- Solar energy which comes from the sun can be turned as electricity and heat. Solar panels on the roofs of houses, building and other establishment are use to store the solar energy. The sun's energy harnessed by the panels runs generators which provide electricity. There are stand-alone solar panels that you can put in your yard to save the sun's energy in a generator.
- Geothermal energy is an energy that comes from the heat inside the earth. It's simple technology that involves boring a hole into the ground to take the heat from the earth's crust. The heat that comes off is used to heat water and make steam to power generators to make electricity.
- Biomass energy is from the plant and trees. This energy alternative makes use of husks that come off rice after it is harvested and the waste from the corn. This "biomass" can be burned in a power station built for such a purpose. It emits less pollution than if the waste was left to rot, because it would produce a lot of methane.
Sources: Wood (most common source), plants, agricultural waste, industrial waste, even methane gas from community landfills.
Uses: fuel for transportation or to manufacture product that would otherwise use fossil fuels.

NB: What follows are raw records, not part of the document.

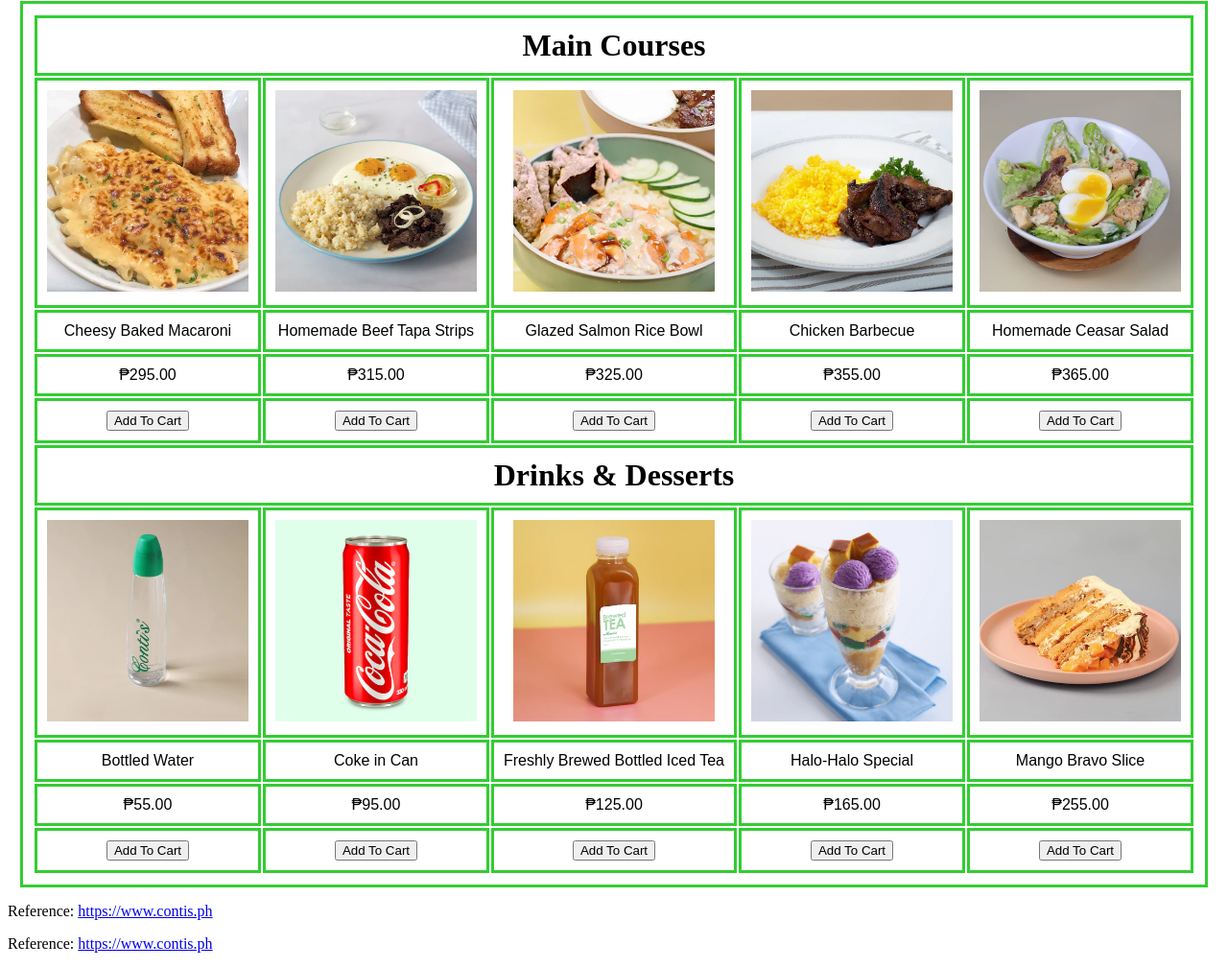
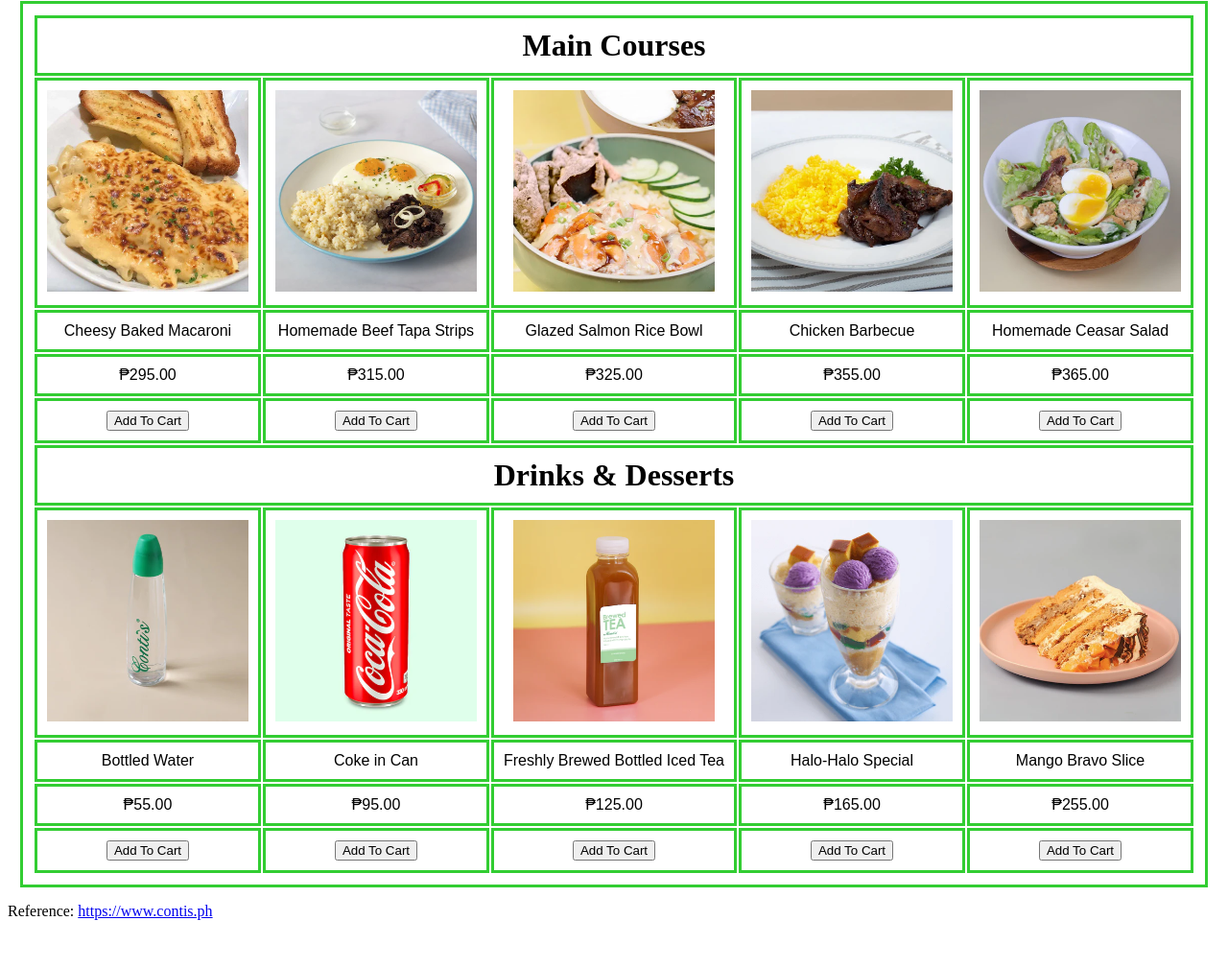
Before and after one commit to Ced-jpg/-ICT9Ruby_Q2SW2_Clar_Angelo, a plain HTML site: page index.html in a window 1280 px wide. Shown: the part 145-1154 px from the top of the page at 96% size. After the commit the page ends 1120 px from the top, so only its background shows below. Drawn offline with Linux system fonts and the light colour scheme.

Commit message:
index.html

```diff
--- a/index.html
+++ b/index.html
@@ -92,11 +92,3 @@
 
 	</body>
 </html>
-
-
-		</table>
-
-		<p>Reference: <a href="https://www.contis.ph"> https://www.contis.ph</a></p>
-
-	</body>
-</html>
```
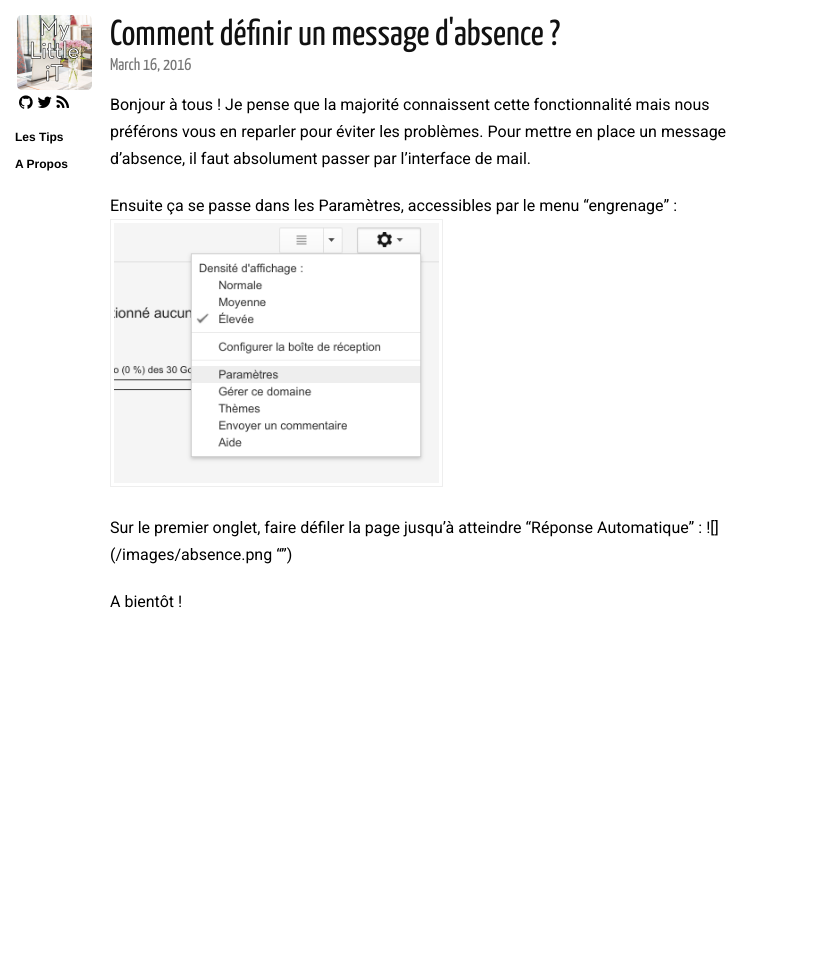
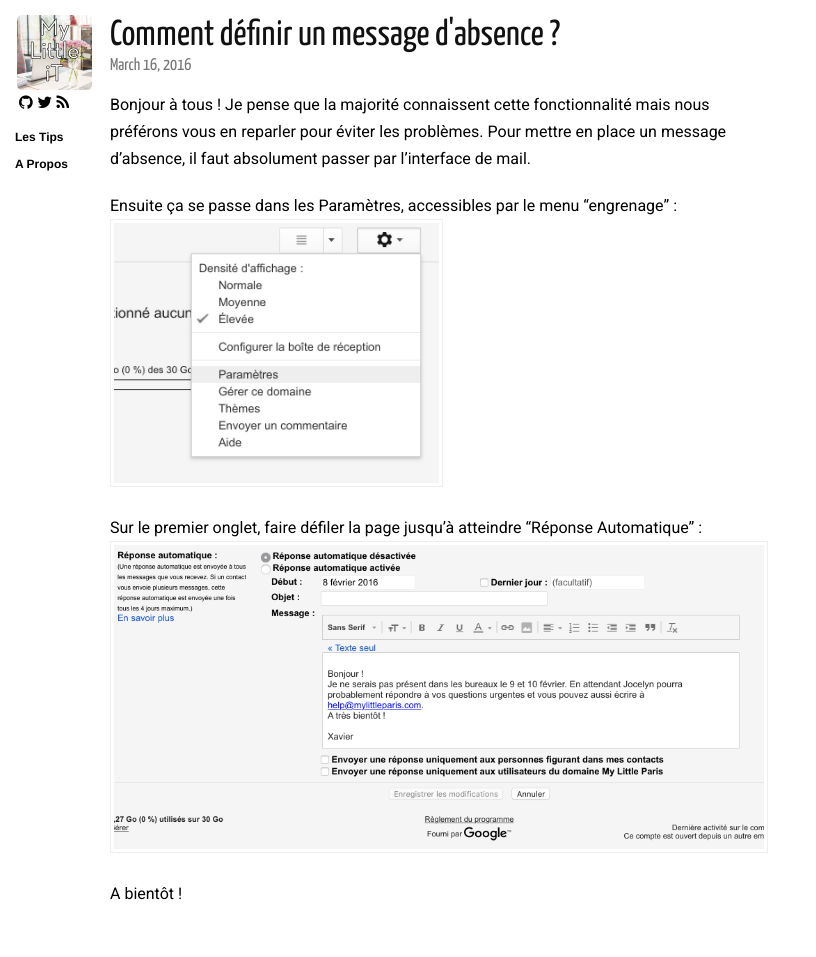
Before and after one commit to holman/left, a Jekyll site: the page built from _posts/2016-03-16-Definir_un_message_dabsence.markdown, in a window 1280 px wide. Shown: the whole page, without its empty margins (0-816 px from the left). Built offline with Jekyll 4.4.1, drawn with Linux system fonts in a browser that asks for light colours; nearby versions of some CDN libraries; before the commit the page ends 900 px from its top, so only the background shows below that.

Commit message:
Update 2016-03-16-Definir_un_message_dabsence.markdown

```diff
--- a/_posts/2016-03-16-Definir_un_message_dabsence.markdown
+++ b/_posts/2016-03-16-Definir_un_message_dabsence.markdown
@@ -12,6 +12,6 @@
 <img src="/images/gmail-settings.png" width="50%">
 
 Sur le premier onglet, faire défiler la page jusqu'à atteindre "Réponse Automatique" :
-![](/images/absence.png "")
+![absence](/images/absence.png "absence")
 
 A bientôt !
```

- Water Energy - the natural evaporation/precipitation cycle makes water a renewable source of energy. The heat of the sun causes water in lakes and ocean to evaporate and form clouds. The water then falls back to earth as rain or snow, and goes to the rivers and streams that flow back to the ocean. Moving water can be used to power water wheels that drive mechanical processes. Water Wheels are useful for generating mechanical energy to grind grain or saw wood, but are not practical for generating electricity because it is bulky and slow. Water energy emits about 30 times less greenhouse gas than modern natural gas power plants and 60 times less than coal-fired plant, which makes it a clean source of energy.
- Wind Energy is captured by wind turbines and used to generate electricity. The costs of wind energy are going down as mass manufacture of turbines becomes more accepted. It costs the same as setting up a new coal or nuclear power station. More importantly, external cost to health care and the effects of acid rain are 50times less than when using coal.